YOUR ASSIGNMENT:
In the data below, find each line carrying the string "main" and copy it out.

##########

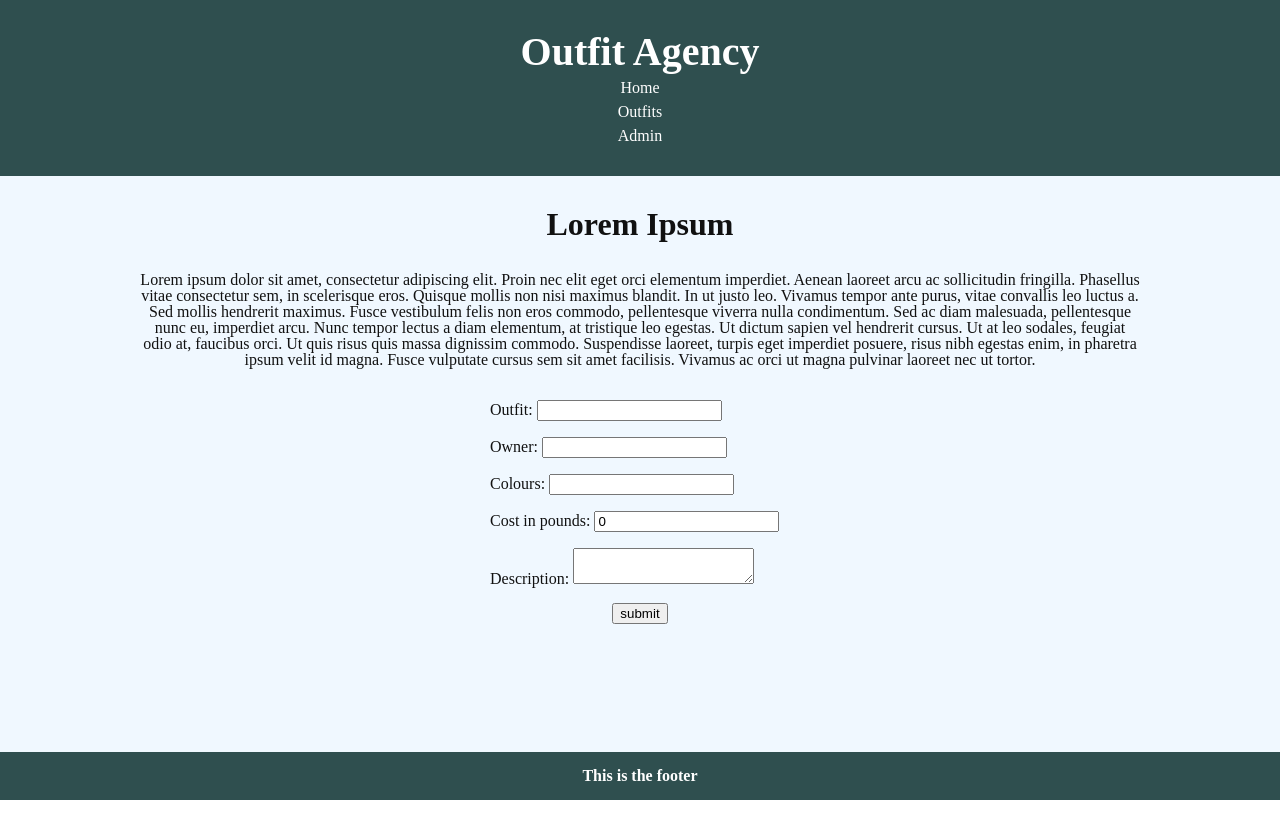
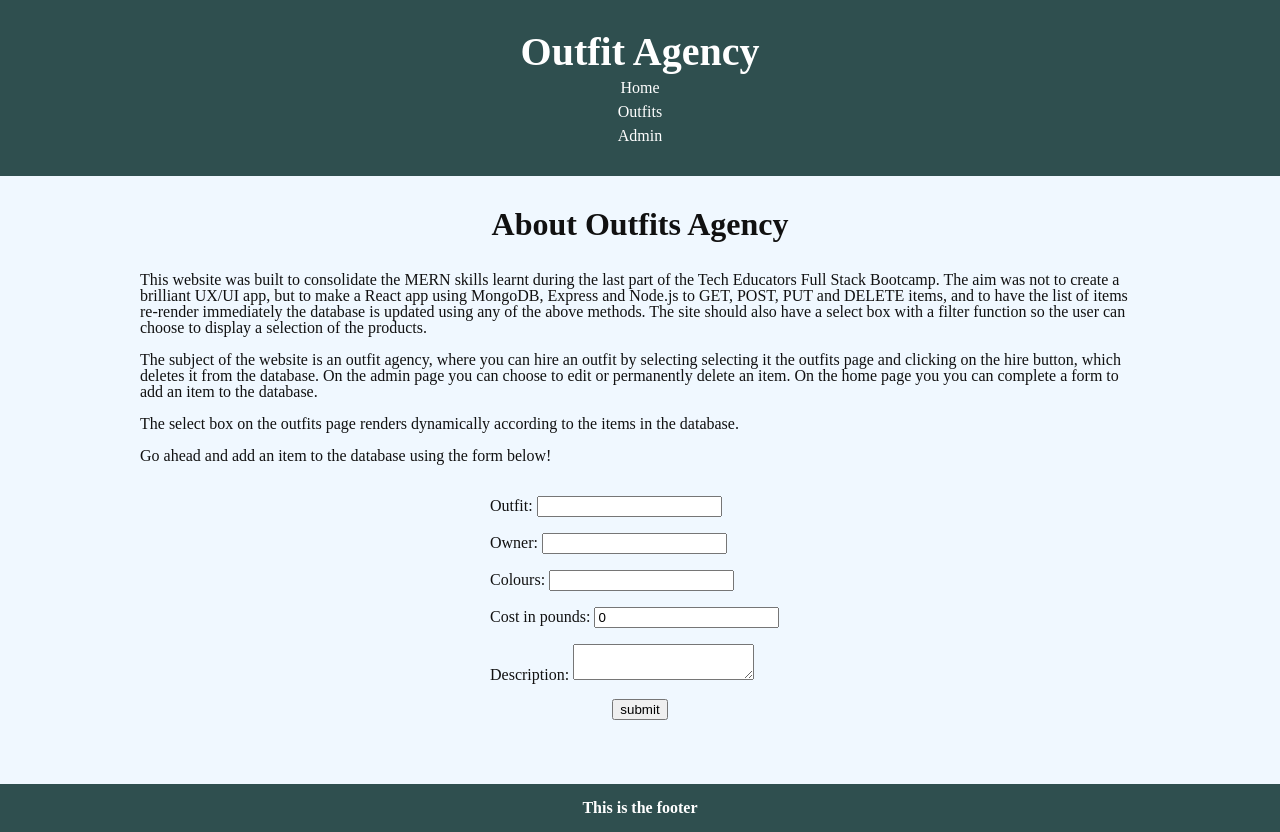
Before and after one commit to FrancesHitchcock/outfit-agency, a React (Create React App) app in the folder client/: page / in a window 1280 px wide. Before the commit the page ends 800 px from the top, so only its background shows below. Built offline with nearby package versions, Linux system fonts and the light colour scheme; no server answers.

Commit message:
add info to home page

```diff
--- a/client/src/App.css
+++ b/client/src/App.css
@@ -10,7 +10,6 @@
   display: flex;
   flex-direction: column;
   min-height: 100vh;
-  /* border: 1px solid red; */
 }
 
 main {
@@ -28,16 +27,8 @@ header {
   padding: 2em 0;
 }
 
-.header-container {
-  /* border: 1px solid red; */
-}
-
 footer {
   padding: 1em 0;
-}
-
-.footer-container {
-  /* border: 1px solid red; */
 }
 
 .main-container {
@@ -45,10 +36,14 @@ footer {
   width: 90%;
   max-width: 1000px;
   margin: 0 auto;
-  /* border: 1px solid red; */
 }
 
 /* home page */
+
+.home-p {
+  text-align: left;
+  margin-top: 1em;
+}
 
 .add-form {
   display: flex;
@@ -67,7 +62,6 @@ footer {
 
 .outfits-container,
 .admin-outfits-container {
-  /* border: 1px solid red; */
   display: flex;
   flex-direction: column;
   align-items: center;
@@ -102,7 +96,6 @@ footer {
   background-color: rgba(200, 200, 200, 0.9);
   padding: 1.5em 0.5em;
   border-radius: 5px;
-  /* border: 1px solid red; */
   align-items: flex-end;
 }
 
@@ -110,7 +103,6 @@ footer {
   display: flex;
   flex-direction: column;
   justify-content: space-between;
-  /* border: 1px solid red; */
   flex-grow: 1;
 }
 
--- a/client/src/pages/Home.js
+++ b/client/src/pages/Home.js
@@ -22,22 +22,30 @@ export default function Home({ handleAddFormSubmit }) {
   return (
     <main>
       <div className="home-page main-container">
-        <h2>Lorem Ipsum</h2>
-        <p>
-          Lorem ipsum dolor sit amet, consectetur adipiscing elit. Proin nec
-          elit eget orci elementum imperdiet. Aenean laoreet arcu ac
-          sollicitudin fringilla. Phasellus vitae consectetur sem, in
-          scelerisque eros. Quisque mollis non nisi maximus blandit. In ut justo
-          leo. Vivamus tempor ante purus, vitae convallis leo luctus a. Sed
-          mollis hendrerit maximus. Fusce vestibulum felis non eros commodo,
-          pellentesque viverra nulla condimentum. Sed ac diam malesuada,
-          pellentesque nunc eu, imperdiet arcu. Nunc tempor lectus a diam
-          elementum, at tristique leo egestas. Ut dictum sapien vel hendrerit
-          cursus. Ut at leo sodales, feugiat odio at, faucibus orci. Ut quis
-          risus quis massa dignissim commodo. Suspendisse laoreet, turpis eget
-          imperdiet posuere, risus nibh egestas enim, in pharetra ipsum velit id
-          magna. Fusce vulputate cursus sem sit amet facilisis. Vivamus ac orci
-          ut magna pulvinar laoreet nec ut tortor.
+        <h2>About Outfits Agency</h2>
+        <p className="home-p">
+          This website was built to consolidate the MERN skills learnt during
+          the last part of the Tech Educators Full Stack Bootcamp. The aim was
+          not to create a brilliant UX/UI app, but to make a React app using
+          MongoDB, Express and Node.js to GET, POST, PUT and DELETE items, and
+          to have the list of items re-render immediately the database is
+          updated using any of the above methods. The site should also have a
+          select box with a filter function so the user can choose to display a
+          selection of the products.
+        </p>
+        <p className="home-p">
+          The subject of the website is an outfit agency, where you can hire an
+          outfit by selecting selecting it the outfits page and clicking on the
+          hire button, which deletes it from the database. On the admin page you
+          can choose to edit or permanently delete an item. On the home page you
+          you can complete a form to add an item to the database.
+        </p>
+        <p className="home-p">
+          The select box on the outfits page renders dynamically according to
+          the items in the database.
+        </p>
+        <p className="home-p">
+          Go ahead and add an item to the database using the form below!
         </p>
         <form
           className="form add-form"
```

##########

RESPONSE AREA:
 main {
 .main-container {
     <main>
       <div className="home-page main-container">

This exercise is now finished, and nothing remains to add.